[[ EXERCISE INPUT open ]]

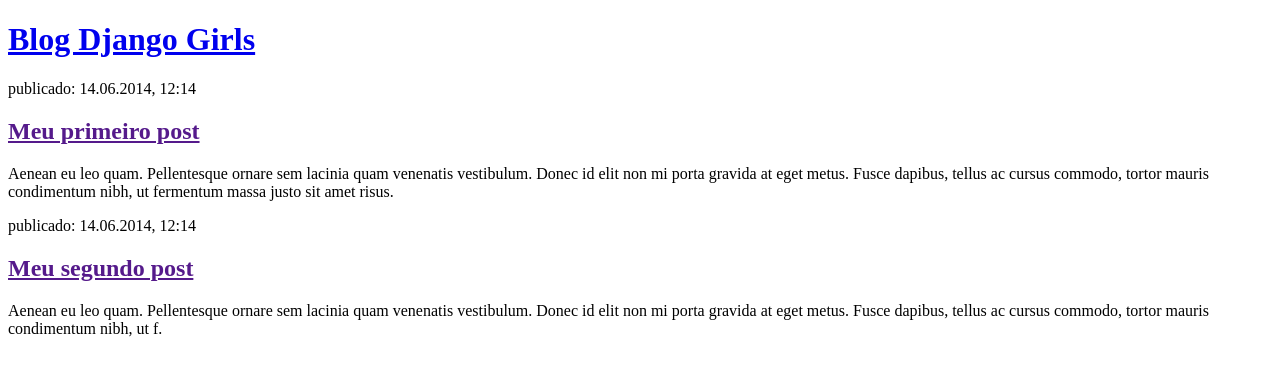
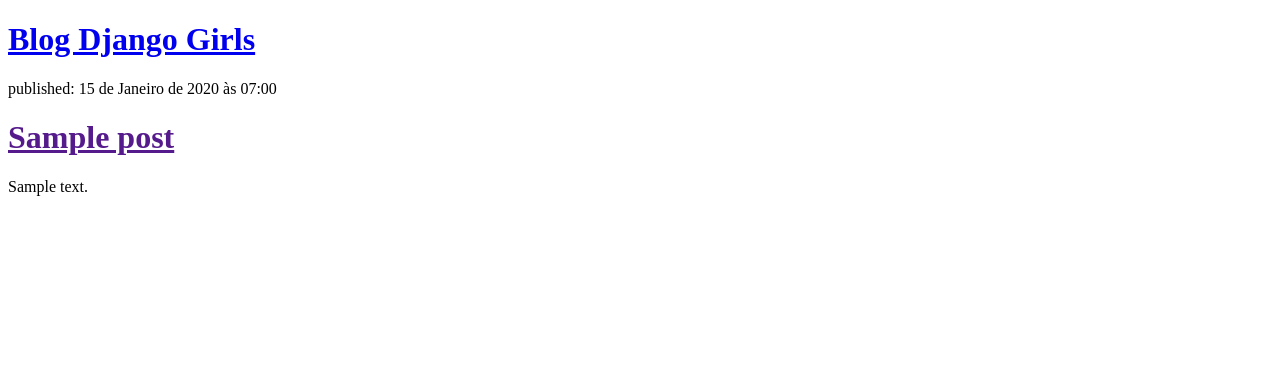
Before and after one commit to GabyVictoria0122/my-first-blog, a Django app: page / in a window 1280 px wide. Shown: the top 376 px of the page. Run offline with Django 4.2, Linux system fonts and the light colour scheme; tables that the repository leaves empty hold one stand-in row (values such as "Sample post").

Commit message:
Pegando conteudo do banco de dados pra colocar no site

```diff
--- a/blog/templates/blog/post_list.html
+++ b/blog/templates/blog/post_list.html
@@ -11,18 +11,25 @@
     <div>
         <h1><a href="/">Blog Django Girls</a></h1>
     </div>
-        <p> publicado: 14.06.2014, 12:14</p>
-        <h2><a href="">Meu primeiro post</a></h2>
-        <p>Aenean eu leo quam. Pellentesque ornare sem lacinia quam venenatis vestibulum. Donec id elit non mi porta
-            gravida at eget metus. Fusce dapibus, tellus ac cursus commodo, tortor mauris condimentum nibh, ut fermentum massa justo sit amet risus.</p>
-    </div>
+    {% for post in posts %}
+        <div>
+            <p>published:  {{ post.published_date }}</p>
+            <h1><a href="">{{ post.title }}</a></h1>
+            <p>{{ post.text|linebreaksbr }}</p>
+        </div>
+    {% endfor %}
+<!--        <p> publicado: 14.06.2014, 12:14</p>-->
+<!--        <h2><a href="">Meu primeiro post</a></h2>-->
+<!--        <p>Aenean eu leo quam. Pellentesque ornare sem lacinia quam venenatis vestibulum. Donec id elit non mi porta-->
+<!--            gravida at eget metus. Fusce dapibus, tellus ac cursus commodo, tortor mauris condimentum nibh, ut fermentum massa justo sit amet risus.</p>-->
+<!--    </div>-->
 
-    <div>
-        <p>publicado: 14.06.2014, 12:14</p>
-            <h2><a href="">Meu segundo post</a></h2>
-            <p>Aenean eu leo quam. Pellentesque ornare sem lacinia quam venenatis vestibulum. Donec id elit non mi porta
-                gravida at eget metus. Fusce dapibus, tellus ac cursus commodo, tortor mauris condimentum nibh, ut f.</p>
+<!--    <div>-->
+<!--        <p>publicado: 14.06.2014, 12:14</p>-->
+<!--            <h2><a href="">Meu segundo post</a></h2>-->
+<!--            <p>Aenean eu leo quam. Pellentesque ornare sem lacinia quam venenatis vestibulum. Donec id elit non mi porta-->
+<!--                gravida at eget metus. Fusce dapibus, tellus ac cursus commodo, tortor mauris condimentum nibh, ut f.</p>-->
 
-    </div>
+<!--    </div>-->
 </body>
 </html>
--- a/blog/views.py
+++ b/blog/views.py
@@ -1,4 +1,7 @@
 from django.shortcuts import render
+from django.utils import timezone
+from .models import Post
 
 def post_list(request):
-    return render(request, 'blog/post_list.html', {})
+    posts = Post.objects.filter(published_date__lte=timezone.now()).order_by('published_date')
+    return render(request, 'blog/post_list.html', {'posts': posts})
```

[[ EXERCISE INPUT closed ]]

__GOAL OF THE EXERCISE__.
For the word "import", say how many lines of the records above contain it. Reply with the number alone.

__REPLY__.
3